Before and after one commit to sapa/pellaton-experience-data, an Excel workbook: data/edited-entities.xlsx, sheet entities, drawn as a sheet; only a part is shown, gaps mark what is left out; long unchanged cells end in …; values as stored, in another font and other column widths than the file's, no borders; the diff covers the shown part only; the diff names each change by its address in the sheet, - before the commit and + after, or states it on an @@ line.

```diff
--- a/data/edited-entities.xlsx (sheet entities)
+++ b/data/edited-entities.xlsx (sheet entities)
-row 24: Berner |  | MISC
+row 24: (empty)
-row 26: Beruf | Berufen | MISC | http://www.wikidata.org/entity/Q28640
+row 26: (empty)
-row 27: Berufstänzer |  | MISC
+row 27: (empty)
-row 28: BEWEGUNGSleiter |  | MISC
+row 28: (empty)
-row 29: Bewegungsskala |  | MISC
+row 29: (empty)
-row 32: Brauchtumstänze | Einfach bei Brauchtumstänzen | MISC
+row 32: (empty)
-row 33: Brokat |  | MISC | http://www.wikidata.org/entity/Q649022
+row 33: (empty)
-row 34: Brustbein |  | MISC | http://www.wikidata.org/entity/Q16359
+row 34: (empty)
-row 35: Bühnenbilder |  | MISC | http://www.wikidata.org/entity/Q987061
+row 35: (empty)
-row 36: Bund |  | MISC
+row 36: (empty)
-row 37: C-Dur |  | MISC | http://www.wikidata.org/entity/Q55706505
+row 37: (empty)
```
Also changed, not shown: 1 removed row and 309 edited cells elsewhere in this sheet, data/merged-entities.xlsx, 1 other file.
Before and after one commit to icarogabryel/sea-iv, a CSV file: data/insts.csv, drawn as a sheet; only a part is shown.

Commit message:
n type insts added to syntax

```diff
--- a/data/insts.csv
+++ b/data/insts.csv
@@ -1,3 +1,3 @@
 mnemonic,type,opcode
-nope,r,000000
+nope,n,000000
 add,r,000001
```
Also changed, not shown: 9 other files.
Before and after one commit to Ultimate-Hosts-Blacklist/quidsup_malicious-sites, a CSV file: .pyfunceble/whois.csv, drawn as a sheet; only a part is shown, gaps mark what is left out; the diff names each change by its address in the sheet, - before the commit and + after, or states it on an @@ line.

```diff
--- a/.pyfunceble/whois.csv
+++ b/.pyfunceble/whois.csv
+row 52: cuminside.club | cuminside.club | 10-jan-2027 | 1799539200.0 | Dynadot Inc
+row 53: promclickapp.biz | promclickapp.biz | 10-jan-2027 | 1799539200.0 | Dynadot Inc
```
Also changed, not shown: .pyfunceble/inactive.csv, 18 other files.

++++++++++++++++++++

* [EXERCISE DIRECTIONS]: Produce a precise copy of all the material above.

* [TASK ANSWER]:
Before and after one commit to sapa/pellaton-experience-data, an Excel workbook: data/edited-entities.xlsx, sheet entities, drawn as a sheet; only a part is shown, gaps mark what is left out; long unchanged cells end in …; values as stored, in another font and other column widths than the file's, no borders; the diff covers the shown part only; the diff names each change by its address in the sheet, - before the commit and + after, or states it on an @@ line.

```diff
--- a/data/edited-entities.xlsx (sheet entities)
+++ b/data/edited-entities.xlsx (sheet entities)
-row 24: Berner |  | MISC
+row 24: (empty)
-row 26: Beruf | Berufen | MISC | http://www.wikidata.org/entity/Q28640
+row 26: (empty)
-row 27: Berufstänzer |  | MISC
+row 27: (empty)
-row 28: BEWEGUNGSleiter |  | MISC
+row 28: (empty)
-row 29: Bewegungsskala |  | MISC
+row 29: (empty)
-row 32: Brauchtumstänze | Einfach bei Brauchtumstänzen | MISC
+row 32: (empty)
-row 33: Brokat |  | MISC | http://www.wikidata.org/entity/Q649022
+row 33: (empty)
-row 34: Brustbein |  | MISC | http://www.wikidata.org/entity/Q16359
+row 34: (empty)
-row 35: Bühnenbilder |  | MISC | http://www.wikidata.org/entity/Q987061
+row 35: (empty)
-row 36: Bund |  | MISC
+row 36: (empty)
-row 37: C-Dur |  | MISC | http://www.wikidata.org/entity/Q55706505
+row 37: (empty)
```
Also changed, not shown: 1 removed row and 309 edited cells elsewhere in this sheet, data/merged-entities.xlsx, 1 other file.
Before and after one commit to icarogabryel/sea-iv, a CSV file: data/insts.csv, drawn as a sheet; only a part is shown.

Commit message:
n type insts added to syntax

```diff
--- a/data/insts.csv
+++ b/data/insts.csv
@@ -1,3 +1,3 @@
 mnemonic,type,opcode
-nope,r,000000
+nope,n,000000
 add,r,000001
```
Also changed, not shown: 9 other files.
Before and after one commit to Ultimate-Hosts-Blacklist/quidsup_malicious-sites, a CSV file: .pyfunceble/whois.csv, drawn as a sheet; only a part is shown, gaps mark what is left out; the diff names each change by its address in the sheet, - before the commit and + after, or states it on an @@ line.

```diff
--- a/.pyfunceble/whois.csv
+++ b/.pyfunceble/whois.csv
+row 52: cuminside.club | cuminside.club | 10-jan-2027 | 1799539200.0 | Dynadot Inc
+row 53: promclickapp.biz | promclickapp.biz | 10-jan-2027 | 1799539200.0 | Dynadot Inc
```
Also changed, not shown: .pyfunceble/inactive.csv, 18 other files.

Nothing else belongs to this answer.